While deciding about what investments to make, one should weigh the rewards versus the risks of the investment opportunity. The Sharpe ratio is one popular measure of return on risk. It is named after Nobel Laureate professor William F. Sharpe.

The Sharpe ratio measures the reward (or excess return) of an asset per unit of risk.

The Sharpe ratio is also commonly expressed as:

Both the return and the standard deviation are annualized. To annualize returns, you multiply linearly by time. For example, a monthly return of 1% converts to an annualized return of 12%. Standard deviation of return is a measure of risk, or uncertainty, of returns. To annualize standard deviation, multiply by the square root of time.

For example, a monthly standard deviation of return of 1 % converts to annualized standard deviation of 1 % x SQRT(12) = 3.46%.

A higher Sharpe ratio indicates better portfolio performance. Sharpe ratios can be increased either by increasing returns or by decreasing risk.

As we know, a portfolio can achieve higher returns by taking on additional risks. Using the Sharpe Ratio one can determine the source of higher returns: better performance or from additional risks.

Historically, Sharpe ratios over long periods of time for most major asset classes have ranged from 0.3 to 2.

Sharpe ratio has two limitations.

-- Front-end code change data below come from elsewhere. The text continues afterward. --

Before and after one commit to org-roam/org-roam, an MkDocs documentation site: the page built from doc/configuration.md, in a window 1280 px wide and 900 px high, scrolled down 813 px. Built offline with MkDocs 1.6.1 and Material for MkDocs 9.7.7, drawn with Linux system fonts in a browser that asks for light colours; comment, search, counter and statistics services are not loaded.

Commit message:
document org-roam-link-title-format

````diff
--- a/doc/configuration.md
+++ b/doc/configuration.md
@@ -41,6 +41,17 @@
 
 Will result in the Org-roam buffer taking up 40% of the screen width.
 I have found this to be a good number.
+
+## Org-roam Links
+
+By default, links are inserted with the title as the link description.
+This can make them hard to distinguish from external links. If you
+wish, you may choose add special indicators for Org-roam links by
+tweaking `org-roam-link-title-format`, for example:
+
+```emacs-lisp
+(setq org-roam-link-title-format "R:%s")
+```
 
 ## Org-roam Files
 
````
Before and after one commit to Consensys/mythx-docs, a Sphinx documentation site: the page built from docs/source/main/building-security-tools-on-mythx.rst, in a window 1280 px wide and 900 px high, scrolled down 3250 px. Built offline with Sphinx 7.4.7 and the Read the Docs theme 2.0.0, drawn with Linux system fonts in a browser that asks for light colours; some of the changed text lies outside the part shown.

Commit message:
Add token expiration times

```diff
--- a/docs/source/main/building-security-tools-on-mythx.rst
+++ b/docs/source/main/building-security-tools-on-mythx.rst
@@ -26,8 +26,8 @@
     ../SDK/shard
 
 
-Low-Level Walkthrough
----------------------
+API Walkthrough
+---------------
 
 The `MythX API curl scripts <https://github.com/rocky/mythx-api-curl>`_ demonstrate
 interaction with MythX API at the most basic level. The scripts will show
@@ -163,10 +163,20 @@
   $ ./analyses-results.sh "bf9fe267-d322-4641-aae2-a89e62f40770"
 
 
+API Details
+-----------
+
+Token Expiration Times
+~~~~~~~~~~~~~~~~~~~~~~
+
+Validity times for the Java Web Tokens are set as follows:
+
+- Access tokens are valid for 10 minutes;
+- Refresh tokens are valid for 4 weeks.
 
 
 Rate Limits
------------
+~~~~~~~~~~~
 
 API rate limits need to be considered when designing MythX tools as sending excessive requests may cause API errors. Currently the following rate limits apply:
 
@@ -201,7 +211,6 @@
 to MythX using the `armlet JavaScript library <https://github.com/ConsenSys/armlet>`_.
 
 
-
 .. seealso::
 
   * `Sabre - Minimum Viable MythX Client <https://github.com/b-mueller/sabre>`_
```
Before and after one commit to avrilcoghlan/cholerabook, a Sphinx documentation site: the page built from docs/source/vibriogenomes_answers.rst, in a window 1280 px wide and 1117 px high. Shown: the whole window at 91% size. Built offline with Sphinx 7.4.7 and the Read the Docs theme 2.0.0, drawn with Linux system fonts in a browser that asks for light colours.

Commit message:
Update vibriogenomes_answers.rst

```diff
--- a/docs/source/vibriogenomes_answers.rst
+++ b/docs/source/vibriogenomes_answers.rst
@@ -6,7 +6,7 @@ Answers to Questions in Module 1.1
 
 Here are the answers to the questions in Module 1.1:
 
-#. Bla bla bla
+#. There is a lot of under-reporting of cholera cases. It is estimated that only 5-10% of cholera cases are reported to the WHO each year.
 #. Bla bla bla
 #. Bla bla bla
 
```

- When the Sharpe ratio is positive, if we increase the risk, the ratio decreases. When Sharpe ratio is negative, however, increasing the risk brings the Sharpe ratio closer to zero, i.e., a higher Sharpe ratio. However, it doesn’t mean better risk-adjusted performance.
- It considers only the standard deviation as a measure of risk. If the portfolio returns are asymmetric such as strategies involving options, standard deviation is not a good risk measure. For such a portfolio using standard deviation will overestimate Sharpe ratio.